**Work instructions**
Only the text of the records, copied exactly, is wanted; no pictures.

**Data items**
◇ ◇ ◇ ◇
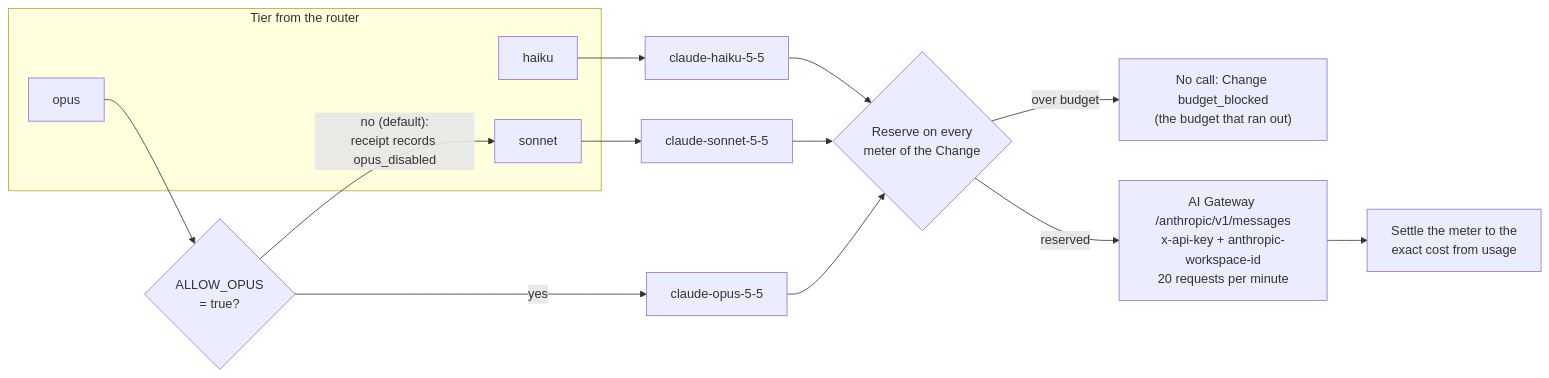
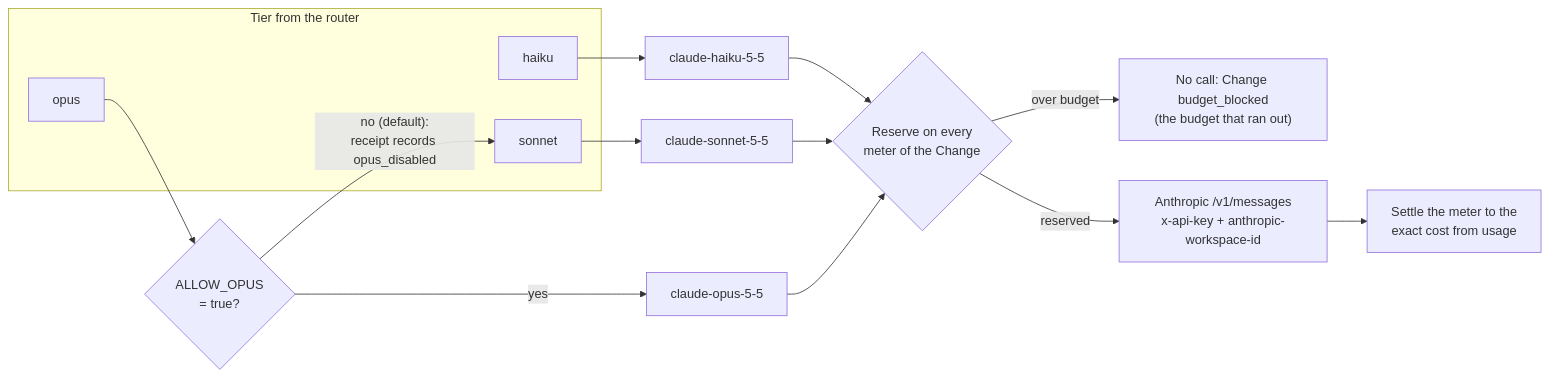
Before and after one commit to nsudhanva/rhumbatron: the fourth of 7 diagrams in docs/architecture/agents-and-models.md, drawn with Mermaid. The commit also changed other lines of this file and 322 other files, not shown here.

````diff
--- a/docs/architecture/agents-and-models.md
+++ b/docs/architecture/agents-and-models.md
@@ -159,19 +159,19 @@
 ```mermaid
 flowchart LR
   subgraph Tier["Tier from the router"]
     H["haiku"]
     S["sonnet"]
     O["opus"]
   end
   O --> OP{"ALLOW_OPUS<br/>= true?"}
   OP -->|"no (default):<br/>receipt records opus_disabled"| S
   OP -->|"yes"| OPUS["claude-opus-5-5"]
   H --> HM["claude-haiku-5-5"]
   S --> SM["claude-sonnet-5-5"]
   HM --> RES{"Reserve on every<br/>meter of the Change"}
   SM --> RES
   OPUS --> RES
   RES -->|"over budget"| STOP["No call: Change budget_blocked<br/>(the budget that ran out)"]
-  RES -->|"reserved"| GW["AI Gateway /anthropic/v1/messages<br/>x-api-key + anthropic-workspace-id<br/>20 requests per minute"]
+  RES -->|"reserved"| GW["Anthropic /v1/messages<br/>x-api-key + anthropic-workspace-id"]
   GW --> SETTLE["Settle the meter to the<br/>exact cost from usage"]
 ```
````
◇ ◇ ◇ ◇
**Result below**
Before and after one commit to nsudhanva/rhumbatron: the fourth of 7 diagrams in docs/architecture/agents-and-models.md, drawn with Mermaid. The commit also changed other lines of this file and 322 other files, not shown here.

````diff
--- a/docs/architecture/agents-and-models.md
+++ b/docs/architecture/agents-and-models.md
@@ -159,19 +159,19 @@
 ```mermaid
 flowchart LR
   subgraph Tier["Tier from the router"]
     H["haiku"]
     S["sonnet"]
     O["opus"]
   end
   O --> OP{"ALLOW_OPUS<br/>= true?"}
   OP -->|"no (default):<br/>receipt records opus_disabled"| S
   OP -->|"yes"| OPUS["claude-opus-5-5"]
   H --> HM["claude-haiku-5-5"]
   S --> SM["claude-sonnet-5-5"]
   HM --> RES{"Reserve on every<br/>meter of the Change"}
   SM --> RES
   OPUS --> RES
   RES -->|"over budget"| STOP["No call: Change budget_blocked<br/>(the budget that ran out)"]
-  RES -->|"reserved"| GW["AI Gateway /anthropic/v1/messages<br/>x-api-key + anthropic-workspace-id<br/>20 requests per minute"]
+  RES -->|"reserved"| GW["Anthropic /v1/messages<br/>x-api-key + anthropic-workspace-id"]
   GW --> SETTLE["Settle the meter to the<br/>exact cost from usage"]
 ```
````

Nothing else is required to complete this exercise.